▸ Source data:
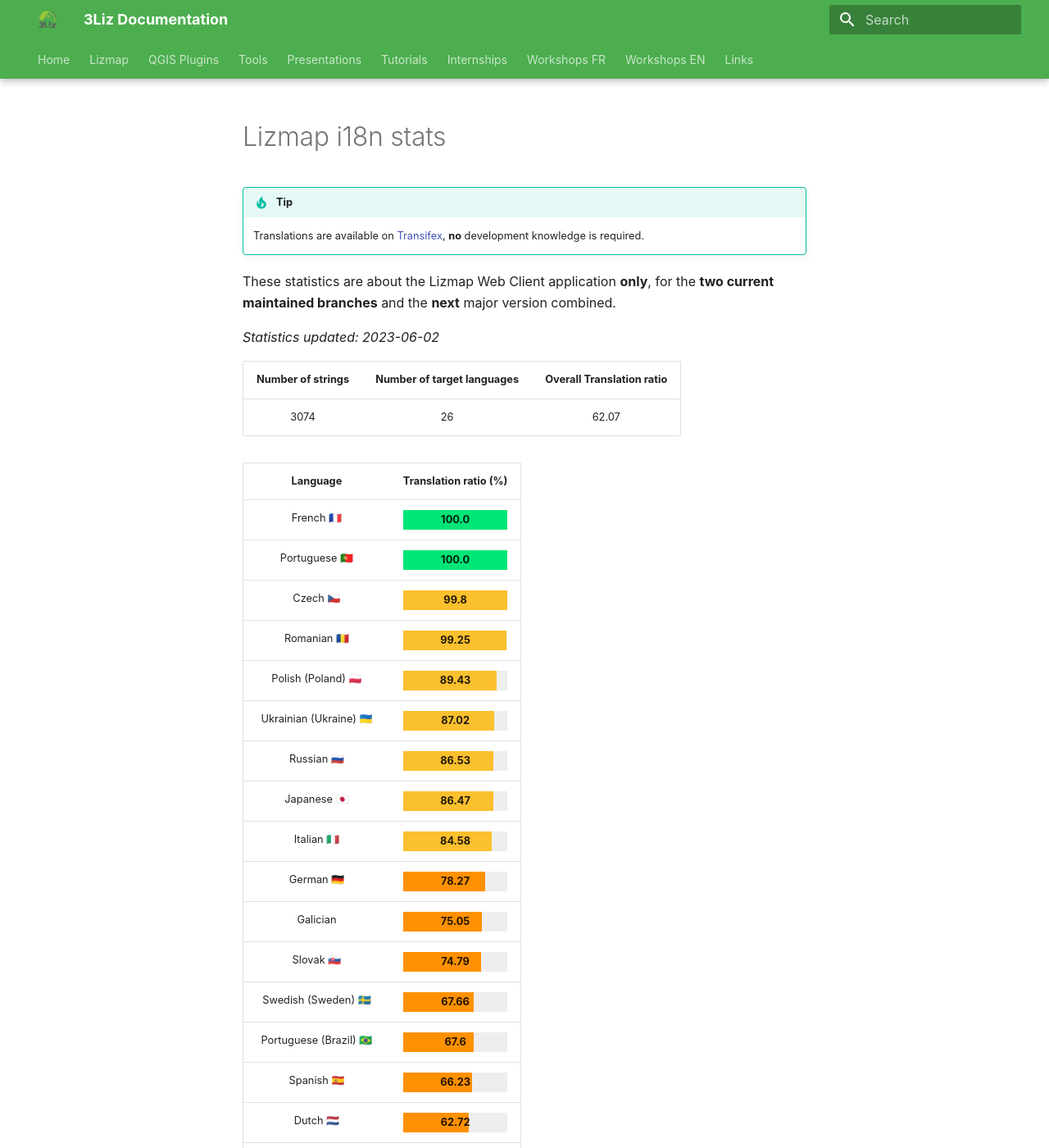
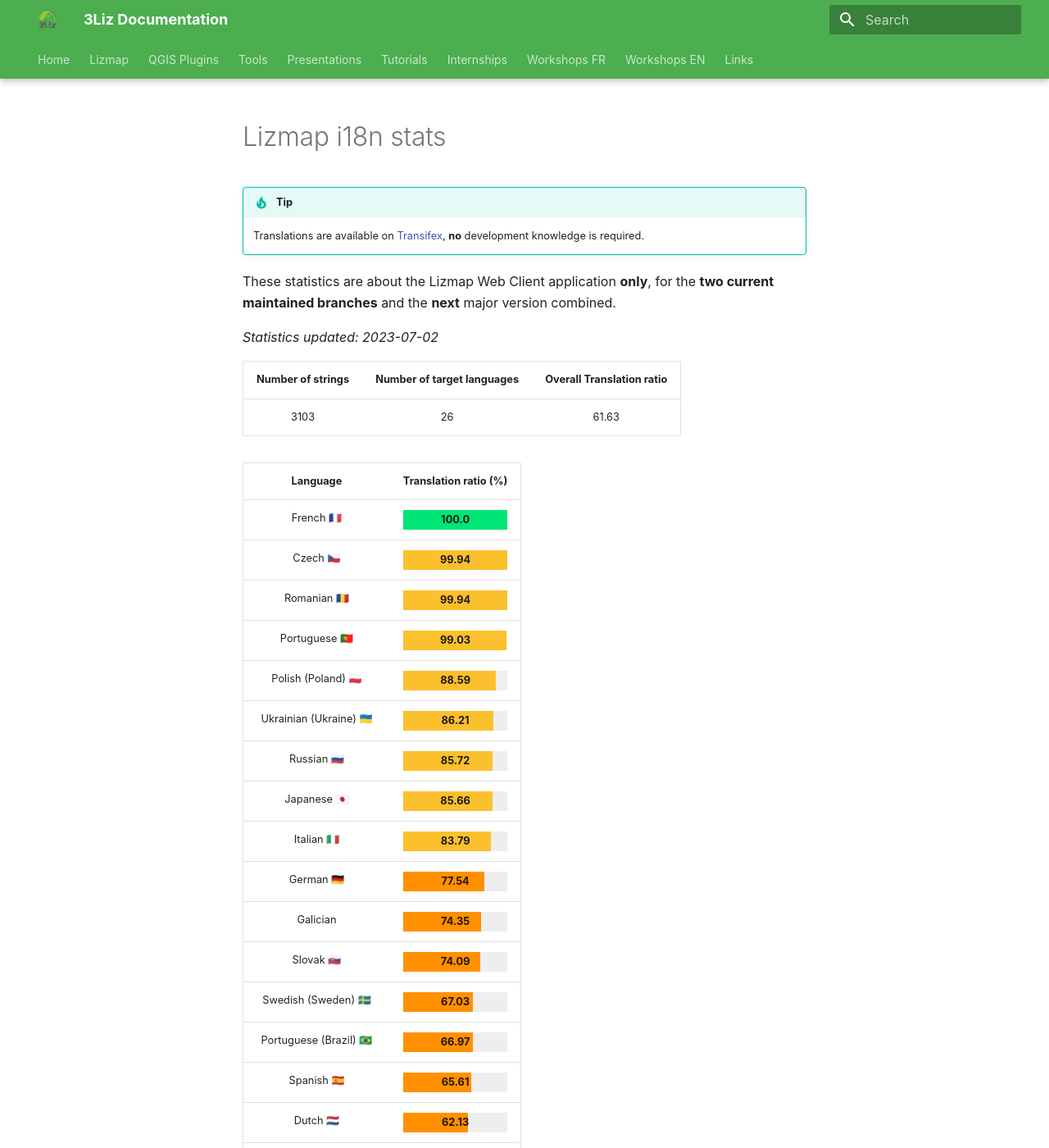
Before and after one commit to 3liz/3liz.github.io, an MkDocs documentation site: the page built from docs/lizmap-i18n-stats.md, in a window 1280 px wide and 1400 px high. Shown: the whole window at 82% size. Built offline with MkDocs 1.6.1 and Material for MkDocs 9.7.7, drawn with Linux system fonts in a browser that asks for light colours; nearby versions of some CDN libraries; some of the changed text lies outside the part shown.

Commit message:
Update statistics from Transifex Lizmap Web Client

```diff
--- a/docs/lizmap-i18n-stats.md
+++ b/docs/lizmap-i18n-stats.md
@@ -10,37 +10,37 @@
 These statistics are about the Lizmap Web Client application **only**, for the **two current
 maintained branches** and the **next** major version combined.
 
-*Statistics updated: 2023-06-02*
+*Statistics updated: 2023-07-02*
 
 | Number of strings | Number of target languages | Overall Translation ratio |
 |:-:|:-:|:-:|
-3074|26|62.07
+3103|26|61.63
 
 | Language | Translation ratio (%) |
 |:-:|:-:|
 French 🇫🇷 |[=100.0% "100.0"]|
-Portuguese 🇵🇹 |[=100.0% "100.0"]|
-Czech 🇨🇿 |[=99.8% "99.8"]|
-Romanian 🇷🇴 |[=99.25% "99.25"]|
-Polish (Poland) 🇵🇱 |[=89.43% "89.43"]|
-Ukrainian (Ukraine) 🇺🇦 |[=87.02% "87.02"]|
-Russian 🇷🇺 |[=86.53% "86.53"]|
-Japanese 🇯🇵 |[=86.47% "86.47"]|
-Italian 🇮🇹 |[=84.58% "84.58"]|
-German 🇩🇪 |[=78.27% "78.27"]|
-Galician  |[=75.05% "75.05"]|
-Slovak 🇸🇰 |[=74.79% "74.79"]|
-Swedish (Sweden) 🇸🇪 |[=67.66% "67.66"]|
-Portuguese (Brazil) 🇧🇷 |[=67.6% "67.6"]|
-Spanish 🇪🇸 |[=66.23% "66.23"]|
-Dutch 🇳🇱 |[=62.72% "62.72"]|
-Hungarian (Hungary) 🇭🇺 |[=58.98% "58.98"]|
-Finnish 🇫🇮 |[=53.81% "53.81"]|
-Slovenian 🇸🇮 |[=44.86% "44.86"]|
-Basque  |[=38.16% "38.16"]|
-Greek 🇬🇷 |[=31.07% "31.07"]|
-Bulgarian 🇧🇬 |[=29.54% "29.54"]|
-Norwegian 🇳🇴 |[=19.19% "19.19"]|
-Spanish (Argentina) 🇦🇷 |[=6.73% "6.73"]|
-Indonesian 🇮🇩 |[=4.85% "4.85"]|
-Serbian (Cyrillic) 🇷🇸 |[=1.33% "1.33"]|
+Czech 🇨🇿 |[=99.94% "99.94"]|
+Romanian 🇷🇴 |[=99.94% "99.94"]|
+Portuguese 🇵🇹 |[=99.03% "99.03"]|
+Polish (Poland) 🇵🇱 |[=88.59% "88.59"]|
+Ukrainian (Ukraine) 🇺🇦 |[=86.21% "86.21"]|
+Russian 🇷🇺 |[=85.72% "85.72"]|
+Japanese 🇯🇵 |[=85.66% "85.66"]|
+Italian 🇮🇹 |[=83.79% "83.79"]|
+German 🇩🇪 |[=77.54% "77.54"]|
+Galician  |[=74.35% "74.35"]|
+Slovak 🇸🇰 |[=74.09% "74.09"]|
+Swedish (Sweden) 🇸🇪 |[=67.03% "67.03"]|
+Portuguese (Brazil) 🇧🇷 |[=66.97% "66.97"]|
+Spanish 🇪🇸 |[=65.61% "65.61"]|
+Dutch 🇳🇱 |[=62.13% "62.13"]|
+Hungarian (Hungary) 🇭🇺 |[=58.43% "58.43"]|
+Finnish 🇫🇮 |[=53.3% "53.3"]|
+Slovenian 🇸🇮 |[=44.44% "44.44"]|
+Basque  |[=37.8% "37.8"]|
+Greek 🇬🇷 |[=30.78% "30.78"]|
+Bulgarian 🇧🇬 |[=29.26% "29.26"]|
+Norwegian 🇳🇴 |[=19.01% "19.01"]|
+Spanish (Argentina) 🇦🇷 |[=6.67% "6.67"]|
+Indonesian 🇮🇩 |[=4.8% "4.8"]|
+Serbian (Cyrillic) 🇷🇸 |[=1.32% "1.32"]|
```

▸ DIRECTIONS FOR THIS TASK: Find every line in the records that has the word "Italian". Copy those lines.

▸ SOLUTION TO THE PROBLEM:
-Italian 🇮🇹 |[=84.58% "84.58"]|
+Italian 🇮🇹 |[=83.79% "83.79"]|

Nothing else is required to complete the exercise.